Eurostat on Wednesday announced that Greece retains first place in the EU in the category of self-employed, with the figure at 29 percent of the workforce for 2016, followed by Italy with 21 percent.
Besides whatever positive or negative connotations ascribed by analysts to the first-place showing, creditors' auditors have repeatedly claimed that the very high number of self-employed people in the country translates into extensive tax evasion.
According to Eurostat, the number of people recorded as self-employed in the recession-battered country increased slightly in 2016 from 2015, namely, from 1.06 million to 1.063 million in the country of 11 million residents.
Moreover, the latest data from the first quarter of 2017 show that the figure may have reached 1.071 million.
The Eurostat result, moreover, appears to clash with a widely held belief in the country over thousands of self-employed people officially terminating their professional vocation due to high tax and social security contributions.
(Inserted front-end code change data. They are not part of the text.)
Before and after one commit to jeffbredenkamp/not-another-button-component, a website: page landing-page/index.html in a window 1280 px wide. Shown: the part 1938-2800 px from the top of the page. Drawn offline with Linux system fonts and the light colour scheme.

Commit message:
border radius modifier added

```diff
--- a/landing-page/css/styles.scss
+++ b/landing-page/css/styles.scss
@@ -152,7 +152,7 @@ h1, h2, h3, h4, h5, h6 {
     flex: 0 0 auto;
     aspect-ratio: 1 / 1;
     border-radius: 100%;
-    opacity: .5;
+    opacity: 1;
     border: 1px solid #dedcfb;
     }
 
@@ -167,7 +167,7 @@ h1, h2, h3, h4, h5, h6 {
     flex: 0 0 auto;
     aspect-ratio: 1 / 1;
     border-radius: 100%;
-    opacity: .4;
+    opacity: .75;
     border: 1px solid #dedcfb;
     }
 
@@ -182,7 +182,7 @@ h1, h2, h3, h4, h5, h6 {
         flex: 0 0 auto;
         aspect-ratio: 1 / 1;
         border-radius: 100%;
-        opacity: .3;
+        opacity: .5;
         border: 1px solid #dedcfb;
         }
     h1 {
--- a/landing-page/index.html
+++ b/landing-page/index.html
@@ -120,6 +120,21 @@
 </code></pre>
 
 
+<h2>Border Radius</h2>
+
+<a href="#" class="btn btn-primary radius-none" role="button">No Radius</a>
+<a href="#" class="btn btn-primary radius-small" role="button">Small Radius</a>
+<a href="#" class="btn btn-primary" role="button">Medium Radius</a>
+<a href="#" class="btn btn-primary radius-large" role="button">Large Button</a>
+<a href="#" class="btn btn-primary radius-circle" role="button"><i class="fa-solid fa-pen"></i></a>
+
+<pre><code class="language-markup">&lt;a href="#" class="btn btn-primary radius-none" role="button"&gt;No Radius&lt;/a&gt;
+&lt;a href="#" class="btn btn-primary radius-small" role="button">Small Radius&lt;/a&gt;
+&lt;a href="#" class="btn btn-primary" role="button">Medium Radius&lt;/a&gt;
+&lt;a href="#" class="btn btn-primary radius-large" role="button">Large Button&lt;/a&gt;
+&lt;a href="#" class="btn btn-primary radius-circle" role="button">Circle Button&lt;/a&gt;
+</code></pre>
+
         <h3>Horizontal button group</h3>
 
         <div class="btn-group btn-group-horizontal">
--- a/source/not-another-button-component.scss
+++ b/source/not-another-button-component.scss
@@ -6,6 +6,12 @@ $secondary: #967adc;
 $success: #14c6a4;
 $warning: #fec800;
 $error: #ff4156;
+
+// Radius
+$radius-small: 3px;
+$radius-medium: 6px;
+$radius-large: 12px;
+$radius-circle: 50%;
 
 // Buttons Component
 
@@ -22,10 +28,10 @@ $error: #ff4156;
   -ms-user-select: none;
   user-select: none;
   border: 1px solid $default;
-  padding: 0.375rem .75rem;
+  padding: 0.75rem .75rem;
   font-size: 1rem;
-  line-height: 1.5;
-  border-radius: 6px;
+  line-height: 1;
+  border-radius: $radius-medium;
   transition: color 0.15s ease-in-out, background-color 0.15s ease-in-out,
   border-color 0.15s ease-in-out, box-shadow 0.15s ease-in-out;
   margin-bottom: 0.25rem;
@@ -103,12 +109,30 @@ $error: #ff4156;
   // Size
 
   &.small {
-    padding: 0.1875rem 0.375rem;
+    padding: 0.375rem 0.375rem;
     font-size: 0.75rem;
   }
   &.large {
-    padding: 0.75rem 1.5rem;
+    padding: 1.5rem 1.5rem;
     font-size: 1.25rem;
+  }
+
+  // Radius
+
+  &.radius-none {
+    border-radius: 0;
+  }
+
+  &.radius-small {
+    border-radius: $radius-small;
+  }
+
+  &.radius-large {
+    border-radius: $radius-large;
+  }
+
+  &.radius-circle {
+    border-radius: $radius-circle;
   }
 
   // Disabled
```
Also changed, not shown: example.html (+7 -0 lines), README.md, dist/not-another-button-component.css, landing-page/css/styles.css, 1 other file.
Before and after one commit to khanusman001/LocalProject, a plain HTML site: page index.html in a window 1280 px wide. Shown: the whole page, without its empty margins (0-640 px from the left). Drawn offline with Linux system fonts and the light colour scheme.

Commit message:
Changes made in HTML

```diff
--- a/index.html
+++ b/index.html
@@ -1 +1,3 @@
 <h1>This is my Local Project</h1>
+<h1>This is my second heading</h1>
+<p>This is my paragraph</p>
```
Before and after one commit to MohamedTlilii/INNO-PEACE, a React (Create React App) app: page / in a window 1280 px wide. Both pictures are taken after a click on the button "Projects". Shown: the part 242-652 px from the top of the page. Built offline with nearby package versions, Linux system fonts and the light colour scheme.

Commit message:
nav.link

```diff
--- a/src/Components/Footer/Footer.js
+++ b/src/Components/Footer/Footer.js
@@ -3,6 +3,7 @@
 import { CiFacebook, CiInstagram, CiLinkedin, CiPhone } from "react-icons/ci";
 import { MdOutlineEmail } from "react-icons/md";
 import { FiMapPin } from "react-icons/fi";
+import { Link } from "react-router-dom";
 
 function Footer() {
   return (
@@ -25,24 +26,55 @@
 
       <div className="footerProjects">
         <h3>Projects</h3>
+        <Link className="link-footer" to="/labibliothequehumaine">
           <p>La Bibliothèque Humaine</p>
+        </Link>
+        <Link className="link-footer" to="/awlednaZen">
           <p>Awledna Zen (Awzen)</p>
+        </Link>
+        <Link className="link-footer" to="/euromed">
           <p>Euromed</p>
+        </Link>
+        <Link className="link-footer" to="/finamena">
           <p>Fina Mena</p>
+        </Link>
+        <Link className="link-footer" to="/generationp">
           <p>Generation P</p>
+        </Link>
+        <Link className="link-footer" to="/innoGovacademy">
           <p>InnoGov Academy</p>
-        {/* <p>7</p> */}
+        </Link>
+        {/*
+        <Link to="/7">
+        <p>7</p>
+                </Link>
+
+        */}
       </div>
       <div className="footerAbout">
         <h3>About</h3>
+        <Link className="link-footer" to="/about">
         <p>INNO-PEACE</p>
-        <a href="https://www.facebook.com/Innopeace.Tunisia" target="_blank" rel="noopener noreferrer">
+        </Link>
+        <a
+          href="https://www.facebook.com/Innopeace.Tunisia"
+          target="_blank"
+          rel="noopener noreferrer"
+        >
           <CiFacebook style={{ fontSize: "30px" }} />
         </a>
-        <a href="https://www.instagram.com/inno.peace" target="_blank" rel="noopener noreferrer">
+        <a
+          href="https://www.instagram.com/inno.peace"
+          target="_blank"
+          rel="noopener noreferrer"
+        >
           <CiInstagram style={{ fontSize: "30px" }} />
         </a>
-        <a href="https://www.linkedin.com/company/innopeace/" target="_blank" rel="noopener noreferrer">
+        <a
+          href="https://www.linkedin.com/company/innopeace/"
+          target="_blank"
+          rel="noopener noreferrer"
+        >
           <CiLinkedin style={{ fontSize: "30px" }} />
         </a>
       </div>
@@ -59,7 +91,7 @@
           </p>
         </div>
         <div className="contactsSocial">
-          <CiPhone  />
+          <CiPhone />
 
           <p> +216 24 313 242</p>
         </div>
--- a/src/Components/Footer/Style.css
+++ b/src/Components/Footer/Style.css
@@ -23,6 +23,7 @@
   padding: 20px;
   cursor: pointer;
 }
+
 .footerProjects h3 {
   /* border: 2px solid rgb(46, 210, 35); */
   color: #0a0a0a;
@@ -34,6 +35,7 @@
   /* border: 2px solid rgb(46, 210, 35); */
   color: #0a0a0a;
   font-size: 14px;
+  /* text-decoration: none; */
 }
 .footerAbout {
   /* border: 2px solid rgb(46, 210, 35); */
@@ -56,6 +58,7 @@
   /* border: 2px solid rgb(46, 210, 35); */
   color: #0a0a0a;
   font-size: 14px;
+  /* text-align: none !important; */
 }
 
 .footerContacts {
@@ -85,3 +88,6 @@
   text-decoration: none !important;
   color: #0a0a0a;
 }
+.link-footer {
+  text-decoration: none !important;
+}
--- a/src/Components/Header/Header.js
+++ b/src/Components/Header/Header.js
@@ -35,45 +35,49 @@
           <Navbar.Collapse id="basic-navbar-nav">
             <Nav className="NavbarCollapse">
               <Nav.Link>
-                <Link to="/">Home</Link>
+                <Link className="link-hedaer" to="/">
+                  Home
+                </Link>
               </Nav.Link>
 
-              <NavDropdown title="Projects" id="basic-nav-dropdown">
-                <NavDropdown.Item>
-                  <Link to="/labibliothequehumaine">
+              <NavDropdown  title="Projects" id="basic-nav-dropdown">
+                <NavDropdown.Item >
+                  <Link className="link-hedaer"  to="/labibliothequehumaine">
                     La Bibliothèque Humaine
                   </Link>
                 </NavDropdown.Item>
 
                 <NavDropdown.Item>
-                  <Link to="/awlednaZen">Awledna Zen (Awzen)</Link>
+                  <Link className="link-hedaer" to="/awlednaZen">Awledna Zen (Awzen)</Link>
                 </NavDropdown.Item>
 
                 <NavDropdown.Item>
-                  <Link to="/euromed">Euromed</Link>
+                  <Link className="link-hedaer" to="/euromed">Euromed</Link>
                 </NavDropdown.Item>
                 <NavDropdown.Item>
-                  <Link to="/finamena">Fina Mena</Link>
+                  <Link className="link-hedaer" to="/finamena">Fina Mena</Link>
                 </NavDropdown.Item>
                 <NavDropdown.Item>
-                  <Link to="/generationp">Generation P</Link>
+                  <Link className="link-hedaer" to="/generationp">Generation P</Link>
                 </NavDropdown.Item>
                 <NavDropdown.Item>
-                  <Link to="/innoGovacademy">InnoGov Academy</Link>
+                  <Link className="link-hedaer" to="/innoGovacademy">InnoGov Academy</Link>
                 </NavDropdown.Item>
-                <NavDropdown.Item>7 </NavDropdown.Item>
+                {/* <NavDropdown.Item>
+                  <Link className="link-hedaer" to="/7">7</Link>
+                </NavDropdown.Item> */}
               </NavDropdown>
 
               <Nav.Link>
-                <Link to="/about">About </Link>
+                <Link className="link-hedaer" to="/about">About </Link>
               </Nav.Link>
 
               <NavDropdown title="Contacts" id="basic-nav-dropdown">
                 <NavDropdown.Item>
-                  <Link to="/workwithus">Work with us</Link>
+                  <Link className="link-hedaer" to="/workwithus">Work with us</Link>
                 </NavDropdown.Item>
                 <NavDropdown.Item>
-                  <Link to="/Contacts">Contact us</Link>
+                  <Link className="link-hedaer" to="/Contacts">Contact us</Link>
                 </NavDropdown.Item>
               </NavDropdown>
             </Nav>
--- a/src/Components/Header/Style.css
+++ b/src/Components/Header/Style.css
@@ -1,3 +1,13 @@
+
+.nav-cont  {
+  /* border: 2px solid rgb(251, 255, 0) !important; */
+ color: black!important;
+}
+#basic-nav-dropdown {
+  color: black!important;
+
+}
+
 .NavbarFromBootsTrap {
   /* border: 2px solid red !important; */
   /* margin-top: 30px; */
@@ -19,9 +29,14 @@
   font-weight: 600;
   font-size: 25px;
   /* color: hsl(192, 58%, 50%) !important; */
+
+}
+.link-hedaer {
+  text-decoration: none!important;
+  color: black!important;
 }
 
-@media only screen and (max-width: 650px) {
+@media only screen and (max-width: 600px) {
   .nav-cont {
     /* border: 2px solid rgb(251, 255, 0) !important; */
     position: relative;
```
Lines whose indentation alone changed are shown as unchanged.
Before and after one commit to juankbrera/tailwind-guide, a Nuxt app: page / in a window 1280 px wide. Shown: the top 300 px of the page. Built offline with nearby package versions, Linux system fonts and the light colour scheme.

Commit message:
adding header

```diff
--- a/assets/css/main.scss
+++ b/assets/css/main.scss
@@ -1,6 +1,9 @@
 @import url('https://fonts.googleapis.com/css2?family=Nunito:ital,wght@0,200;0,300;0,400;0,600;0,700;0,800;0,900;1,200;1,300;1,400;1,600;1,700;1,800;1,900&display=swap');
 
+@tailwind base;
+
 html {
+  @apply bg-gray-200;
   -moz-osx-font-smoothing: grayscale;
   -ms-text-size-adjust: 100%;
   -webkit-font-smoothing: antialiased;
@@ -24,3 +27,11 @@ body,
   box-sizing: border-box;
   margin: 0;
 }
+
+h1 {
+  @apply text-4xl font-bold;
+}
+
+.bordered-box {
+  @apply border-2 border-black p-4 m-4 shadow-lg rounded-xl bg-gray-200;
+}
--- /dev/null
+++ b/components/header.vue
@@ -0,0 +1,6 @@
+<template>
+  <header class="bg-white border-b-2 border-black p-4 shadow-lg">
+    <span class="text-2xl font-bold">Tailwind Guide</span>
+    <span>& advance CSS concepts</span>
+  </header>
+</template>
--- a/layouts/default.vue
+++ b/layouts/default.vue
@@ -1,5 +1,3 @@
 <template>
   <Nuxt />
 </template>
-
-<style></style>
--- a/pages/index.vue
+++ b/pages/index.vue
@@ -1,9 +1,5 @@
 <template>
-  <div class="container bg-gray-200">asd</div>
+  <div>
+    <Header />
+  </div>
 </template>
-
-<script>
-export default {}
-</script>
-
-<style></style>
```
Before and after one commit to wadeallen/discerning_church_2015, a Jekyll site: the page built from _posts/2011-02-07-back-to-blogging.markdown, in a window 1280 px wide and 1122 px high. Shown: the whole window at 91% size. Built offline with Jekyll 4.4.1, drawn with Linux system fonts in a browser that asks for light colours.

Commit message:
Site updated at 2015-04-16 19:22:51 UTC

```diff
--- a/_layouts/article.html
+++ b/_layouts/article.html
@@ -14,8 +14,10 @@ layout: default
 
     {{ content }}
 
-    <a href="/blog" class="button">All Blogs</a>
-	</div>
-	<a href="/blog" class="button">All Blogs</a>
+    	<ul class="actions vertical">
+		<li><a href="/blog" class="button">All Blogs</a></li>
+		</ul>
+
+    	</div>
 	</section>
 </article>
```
One assessment is that large numbers of self-employed professionals and craftsmen in Greece retained their vocational activity but use "alternative" forms of charging for their services.